How COVID is paving the way for participatory transit planning
As a transportation advocate, it’s weird to work from home. At the beginning of this year, I would hop on the 5 Fulton bus or ride my bike down car-free Market Street to my office, where I direct transportation programs for the Bloomberg Philanthropies American Cities Climate Challenge. Often, I’d take the Muni Metro light rail to City Hall for meetings. Now, I do all of this from home, connecting virtually with colleagues who are sometimes just a few bus stops away.
Of course, I’m not the only one: In San Francisco, we lost 90 percent of our transit ridership, as did many of the 25 cities I work with through the Climate Challenge. The lost revenue gutted plans for growth, eliminated routes, and increased wait times for the essential workers still riding every day. According to a report by the TransitCenter foundation, service cuts hit Black and Latino residents the hardest.
And so our cities are facing tough decisions: Whether it’s painful service cuts or choices about where to place new car-free streets and bike lanes, the challenge is fundamentally about what our communities need to safely walk, ride, and roll.
Usually, cities make decisions like these by announcing a proposal at a meeting and allowing time for public comments (or sometimes at a more formal hearing or town hall). Of course, we can’t do any of that in person right now. But we must admit that the town hall model was already broken, leaving out residents who didn’t have the time or resources to get to a meeting, faced language barriers, or felt disempowered after seeing their communities ignored year after year. Too often, even when people did show up, it turned out solutions were already fully baked or that the deep, systemic solutions needed were never even on the table.
All of these failures perpetuate a racist, classist legacy of top-down city planning that leaves many low-income people and people of color — many of the essential workers riding to work today — without affordable, efficient, safe rides. While digital engagement does not inherently fix these problems, cities are having to rethink how they connect with communities. And that’s happening in some exciting ways.
For example, at the first virtual forum for its Climate Action Plan, the city of San Diego collected real-time reactions from more than 175 attendees. When the forum host asked what changes residents want to see in their communities, responses popped up on the screen ranging from “air quality” to “coastal habitat restoration” to “electrify everything!” In response to the prompt “When you imagine a sustainable San Diego, what comes to mind?,” the group generated a live word cloud — parks, bikes, less traffic, fresh produce, resiliency.
Other cities are taking a different approach to virtual forums, hoping to collect feedback through informative websites rather than at a live event. As part of an effort to transform Pennsylvania Avenue SE in Washington, D.C., to better meet the diverging needs of cyclists, buses, and drivers, the District Department of Transportation built a microsite with all of the background information residents needed to weigh in with their ideas. The department received over 300 comments, far more than expected, highlighting the value of allowing residents to review proposals and offer opinions on their own time.
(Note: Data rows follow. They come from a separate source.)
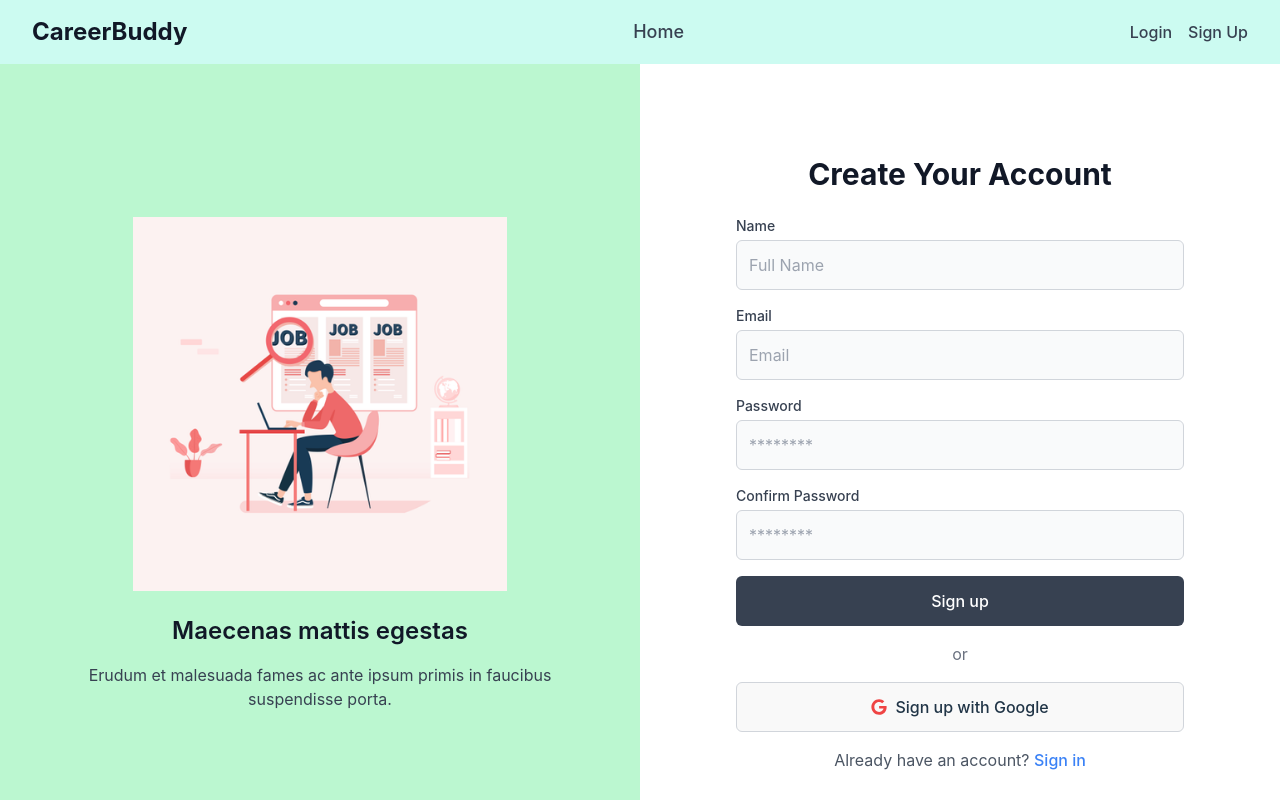
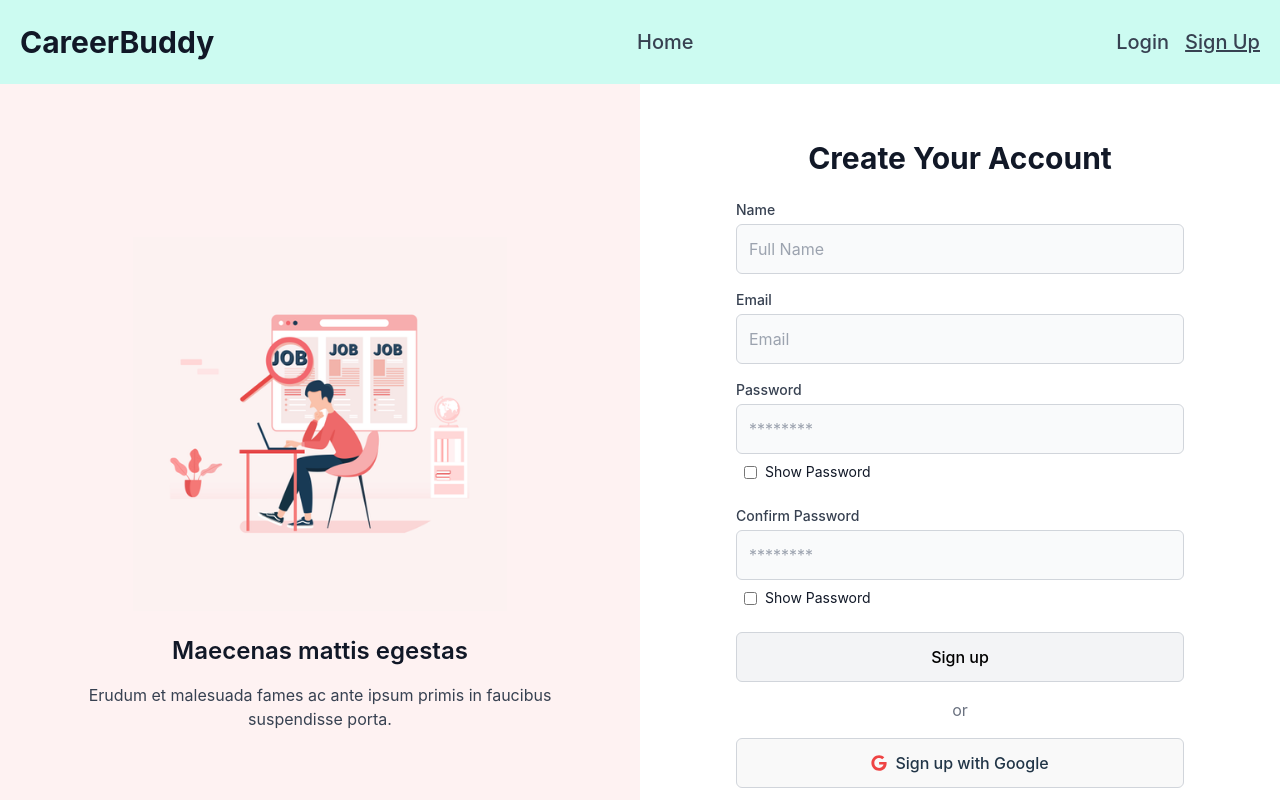
Before and after one commit to reckless-meherun/CareerBuddy_FrontEnd-CSE-3216-SDP_Project, a React (Vite) app: page /signup in a window 1280 px wide. Shown: the top 800 px of the page. Built offline with nearby package versions, Linux system fonts and the light colour scheme.

Commit message:
fixed design bug.

```diff
--- a/src/components/Header.tsx
+++ b/src/components/Header.tsx
@@ -1,9 +1,10 @@
-import { Link } from "react-router-dom";
+import { Link, useLocation } from "react-router-dom";
 import { useEffect, useState } from "react";
 import { FaSearch, FaShoppingCart } from "react-icons/fa";
 
 function Header() {
     const [isDarkMode, setIsDarkMode] = useState(false);
+    const location = useLocation();
 
     useEffect(() => {
         // Detect user's dark mode preference
@@ -19,27 +20,38 @@ function Header() {
         };
     }, []);
 
+    // Function to determine if the link is active
+    const isActive = (path: string) => location.pathname === path;
+
     return (
-        <header className={`flex justify-between items-center px-8 py-4 ${isDarkMode ? "bg-gray-900 text-white" : "bg-teal-100 text-gray-900"} shadow-md`}>
+        <header className={`flex justify-between items-center px-5 py-6 ${isDarkMode ? "bg-gray-900 text-white" : "bg-teal-100 text-gray-900"} shadow-md`}>
             {/* Logo */}
             <div className="flex items-center space-x-2">
-                <span className="text-2xl font-bold">CareerBuddy</span>
+                <span className="text-3xl font-bold">CareerBuddy</span>
             </div>
 
             {/* Navigation Links */}
             <nav className="flex items-center space-x-6 text-lg font-medium">
-                <Link to="/" className={`${isDarkMode ? "text-gray-200 hover:text-white" : "text-gray-700 hover:text-black"}`}>
+                <Link
+                    to="/"
+                    className={`text-xl ${isActive("/") ? "underline" : ""} ${isDarkMode ? "text-gray-200 hover:text-blue-300" : "text-gray-700 hover:text-black"}`}
+                >
                     Home
                 </Link>
-
             </nav>
 
             {/* Search and Cart Icons */}
             <div className="flex items-center space-x-4">
-            <Link to="/login" className={`${isDarkMode ? "text-gray-200 hover:text-white" : "text-gray-700 hover:text-black"}`}>
+                <Link
+                    to="/login"
+                    className={`text-xl ${isActive("/login") ? "underline" : ""} ${isDarkMode ? "text-gray-200 hover:text-blue-300" : "text-gray-700 hover:text-black"}`}
+                >
                     Login
                 </Link>
-                <Link to="/signup" className={`${isDarkMode ? "text-gray-200 hover:text-white" : "text-gray-700 hover:text-black"}`}>
+                <Link
+                    to="/signup"
+                    className={`text-xl ${isActive("/signup") ? "underline" : ""} ${isDarkMode ? "text-gray-200 hover:text-blue-300" : "text-gray-700 hover:text-black"}`}
+                >
                     Sign Up
                 </Link>
             </div>
--- /dev/null
+++ b/src/components/LoginLeft.tsx
@@ -0,0 +1,22 @@
+
+function LoginLeft() {
+    return(
+        <div className={`hidden md:flex md:w-1/2 bg-red-50 items-center justify-center p-10`}>
+                <div className="text-center">
+                    <img
+                        src="/image.png" // replace this with the path to your illustration
+                        alt="Illustration"
+                        className="mx-auto w-2/3"
+                    />
+                    <h2 className={`text-2xl font-semibold mt-6 text-gray-900`}>
+                        Maecenas mattis egestas
+                    </h2>
+                    <p className={`mt-4 text-gray-700`}>
+                        Erudum et malesuada fames ac ante ipsum primis in faucibus suspendisse porta.
+                    </p>
+                </div>
+            </div>
+    )
+
+}
+export default LoginLeft;
--- a/src/pages/Home.tsx
+++ b/src/pages/Home.tsx
@@ -31,20 +31,20 @@ function Home() {
                     <p className="text-base sm:text-lg text-white">We offer 12,000 job vacancies right now</p>
 
                     {/* Search Bar */}
-                    <form onSubmit={handleSearch} className="flex flex-col sm:flex-row items-center justify-center w-full sm:w-auto space-y-2 sm:space-y-0 sm:space-x-2 px-4 sm:px-0">
+                    <form onSubmit={handleSearch} className="flex flex-col sm:flex-row  rounded-lg items-center justify-center w-full sm:w-auto space-y-2 sm:space-y-0 sm:space-x-2 px-4 sm:px-0">
                         <input
                             type="text"
                             placeholder="Job Keyword"
                             value={searchTerm}
                             onChange={(e) => setSearchTerm(e.target.value)}
-                            className="w-full sm:w-48 p-3 rounded-lg focus:outline-none dark:bg-gray-700 dark:border-gray-600 dark:text-gray-100"
+                            className="w-full sm:w-72 p-3 rounded-lg focus:outline-none border dark:bg-gray-700 dark:border-gray-900 dark:text-gray-100"
                         />
                         <input
                             type="text"
                             placeholder="Location"
                             value={location}
                             onChange={(e) => setLocation(e.target.value)}
-                            className="w-full sm:w-48 p-3 rounded-lg focus:outline-none dark:bg-gray-700 dark:border-gray-600 dark:text-gray-100"
+                            className="w-full sm:w-72 p-3 border rounded-lg focus:outline-none dark:bg-gray-700 dark:border-gray-900 dark:text-gray-100"
                         />
                         <button
                             type="submit"
--- a/src/pages/Login.tsx
+++ b/src/pages/Login.tsx
@@ -1,8 +1,11 @@
 import { useEffect, useState } from 'react';
 import { FaGoogle } from 'react-icons/fa';
+import LoginLeft from '../components/LoginLeft';
 
 function Login() {
     const [isDarkMode, setIsDarkMode] = useState(false);
+    const [isPasswordVisible, setIsPasswordVisible] = useState(false);
+    const [password, setPassword] = useState("");
 
     useEffect(() => {
         // Check the user's system preference for dark mode
@@ -25,21 +28,7 @@ function Login() {
     return (
         <div className={`flex h-screen ${isDarkMode ? 'bg-gray-900' : 'bg-gray-100'}`}>
             {/* Left Side - Illustration and Text */}
-            <div className={`hidden md:flex md:w-1/2 ${isDarkMode ? 'bg-gray-800' : 'bg-green-200'} items-center justify-center p-10`}>
-                <div className="text-center">
-                    <img
-                        src="/image.png" // replace this with the path to your illustration
-                        alt="Illustration"
-                        className="mx-auto w-2/3"
-                    />
-                    <h2 className={`text-2xl font-semibold mt-6 ${isDarkMode ? 'text-gray-100' : 'text-gray-900'}`}>
-                        Maecenas mattis egestas
-                    </h2>
-                    <p className={`mt-4 ${isDarkMode ? 'text-gray-400' : 'text-gray-700'}`}>
-                        Erudum et malesuada fames ac ante ipsum primis in faucibus suspendisse porta.
-                    </p>
-                </div>
-            </div>
+            <LoginLeft />
 
             {/* Right Side - Login Form */}
             <div className={`flex flex-1 items-center justify-center ${isDarkMode ? 'bg-gray-800' : 'bg-white'} p-8 md:w-1/2`}>
@@ -63,17 +52,28 @@ function Login() {
                                 Password
                             </label>
                             <input
-                                type="password"
+                                type={isPasswordVisible ? "text" : "password"}
                                 placeholder="********"
+                                value={password}
+                                onChange={(e) => setPassword(e.target.value)}
                                 className={`mt-1 w-full p-3 border rounded-md ${isDarkMode ? 'bg-gray-700 border-gray-600 text-gray-200' : 'bg-gray-50 border-gray-300 text-gray-900'} focus:outline-none focus:border-blue-500`}
                             />
+                            <label className="flex items-center space-x-2 p-2 text-sm">
+                                <input
+                                    type="checkbox"
+                                    checked={isPasswordVisible}
+                                    onChange={() => setIsPasswordVisible(!isPasswordVisible)}
+                                    className="text-blue-500 focus:outline-none focus:ring-0"
+                                />
+                                <span className={isDarkMode ? 'text-gray-200' : 'text-gray-900'}>Show Password</span>
+                            </label>
                             <a href="#" className={`text-sm ${isDarkMode ? 'text-blue-400' : 'text-blue-500'} hover:underline mt-2 block text-right`}>
                                 Forgot password?
                             </a>
                         </div>
                         <button
                             type="submit"
-                            className={`w-full p-3 mt-4 rounded-md ${isDarkMode ? 'bg-gray-600 text-gray-200 hover:bg-gray-500' : 'bg-gray-700 text-white hover:bg-gray-800'}`}
+                            className={`w-full p-3 mt-4 rounded-md ${isDarkMode ? 'bg-gray-600 text-gray-200 hover:bg-gray-500' : 'bg-gray-100 text-black hover:bg-gray-200 border-gray-300'}`}
                         >
                             Sign in
                         </button>
--- a/src/pages/SignUp.tsx
+++ b/src/pages/SignUp.tsx
@@ -1,8 +1,15 @@
 import { useEffect, useState } from 'react';
 import { FaGoogle } from 'react-icons/fa';
+import LoginLeft from '../components/LoginLeft';
 
 function SignUp() {
     const [isDarkMode, setIsDarkMode] = useState(false);
+    const [isPasswordVisible, setIsPasswordVisible] = useState(false);
+    const [password, setPassword] = useState("");
+    const [isPasswordVisible1, setIsPasswordVisible1] = useState(false);
+    const [password1, setPassword1] = useState("");
+
+
 
     useEffect(() => {
         // Check the user's system preference for dark mode
@@ -25,21 +32,8 @@ function SignUp() {
     return (
         <div className={`flex h-screen ${isDarkMode ? 'bg-gray-900' : 'bg-gray-100'}`}>
             {/* Left Side - Illustration and Text */}
-            <div className={`hidden md:flex md:w-1/2 ${isDarkMode ? 'bg-gray-800' : 'bg-green-200'} items-center justify-center p-10`}>
-                <div className="text-center">
-                    <img
-                        src="/image.png" // replace this with the path to your illustration
-                        alt="Illustration"
-                        className="mx-auto w-2/3"
-                    />
-                    <h2 className={`text-2xl font-semibold mt-6 ${isDarkMode ? 'text-gray-100' : 'text-gray-900'}`}>
-                        Maecenas mattis egestas
-                    </h2>
-                    <p className={`mt-4 ${isDarkMode ? 'text-gray-400' : 'text-gray-700'}`}>
-                        Erudum et malesuada fames ac ante ipsum primis in faucibus suspendisse porta.
-                    </p>
-                </div>
-            </div>
+            <LoginLeft/>
+
 
             {/* Right Side - Sign Up Form */}
             <div className={`flex flex-1 items-center justify-center ${isDarkMode ? 'bg-gray-800' : 'bg-white'} p-8 md:w-1/2`}>
@@ -73,24 +67,46 @@ function SignUp() {
                                 Password
                             </label>
                             <input
-                                type="password"
+                                type={isPasswordVisible ? "text" : "password"}
                                 placeholder="********"
+                                value={password}
+                                onChange={(e) => setPassword(e.target.value)}
                                 className={`mt-1 w-full p-3 border rounded-md ${isDarkMode ? 'bg-gray-700 border-gray-600 text-gray-200' : 'bg-gray-50 border-gray-300 text-gray-900'} focus:outline-none focus:border-blue-500`}
                             />
+                            <label className="flex items-center space-x-2 p-2 text-sm">
+                                <input
+                                    type="checkbox"
+                                    checked={isPasswordVisible}
+                                    onChange={() => setIsPasswordVisible(!isPasswordVisible)}
+                                    className="text-blue-500 focus:outline-none focus:ring-0"
+                                />
+                                <span className={isDarkMode ? 'text-gray-200' : 'text-gray-900'}>Show Password</span>
+                            </label>
                         </div>
                         <div>
                             <label className={`block text-sm font-medium ${isDarkMode ? 'text-gray-400' : 'text-gray-700'}`}>
                                 Confirm Password
                             </label>
                             <input
-                                type="password"
+                                type={isPasswordVisible1 ? "text" : "password"}
                                 placeholder="********"
+                                value={password}
+                                onChange={(e) => setPassword1(e.target.value)}
                                 className={`mt-1 w-full p-3 border rounded-md ${isDarkMode ? 'bg-gray-700 border-gray-600 text-gray-200' : 'bg-gray-50 border-gray-300 text-gray-900'} focus:outline-none focus:border-blue-500`}
                             />
+                            <label className="flex items-center space-x-2 p-2 text-sm">
+                                <input
+                                    type="checkbox"
+                                    checked={isPasswordVisible1}
+                                    onChange={() => setIsPasswordVisible1(!isPasswordVisible1)}
+                                    className="text-blue-500 focus:outline-none focus:ring-0"
+                                />
+                                <span className={isDarkMode ? 'text-gray-200' : 'text-gray-900'}>Show Password</span>
+                            </label>
                         </div>
                         <button
                             type="submit"
-                            className={`w-full p-3 mt-4 rounded-md ${isDarkMode ? 'bg-gray-600 text-gray-200 hover:bg-gray-500' : 'bg-gray-700 text-white hover:bg-gray-800'}`}
+                            className={`w-full p-3 mt-4 rounded-md ${isDarkMode ? 'bg-gray-600 text-gray-200 hover:bg-gray-500' : 'bg-gray-100 text-black hover:bg-gray-200 border-gray-300'}`}
                         >
                             Sign up
                         </button>
```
This past spring, Denver’s Climate Action Task Force took this approach one step further when they used a web forum to gather residents’ opinions on dozens of ideas, ranging from expanding electric car-shares to providing subsidized transit fares for certain residents. The effort was incredibly successful: People indicated opposition or support for ideas, added in proposals of their own for consideration, and had the chance to view the perspectives of others in real time.
Of course, even the most engaging website or presentation is not immune from one of the key challenges to effective public engagement: language barriers. That’s why, as part of the community outreach in planning a new electric vehicle car-share and charging network, Minneapolis and St. Paul have translated materials and surveys to serve Hmong, Somali, Karen, Oromo, and Spanish-speaking residents.
As we’re considering what equitable engagement truly means, it’s clear we’ve all got room to grow. For example, how are we reaching people without internet access at home or people who aren’t used to using technology at all? What structures can we put in place to make sure that cities truly incorporate feedback into planning? What does it look like for communities to set their own priorities and make their own decisions about how to use street space?
Asking the big questions will have value far beyond this year, and that’s exactly the point. If we can truly meet this moment, 2020 will surely have been a transformative year for transit — even if some of us just stayed home.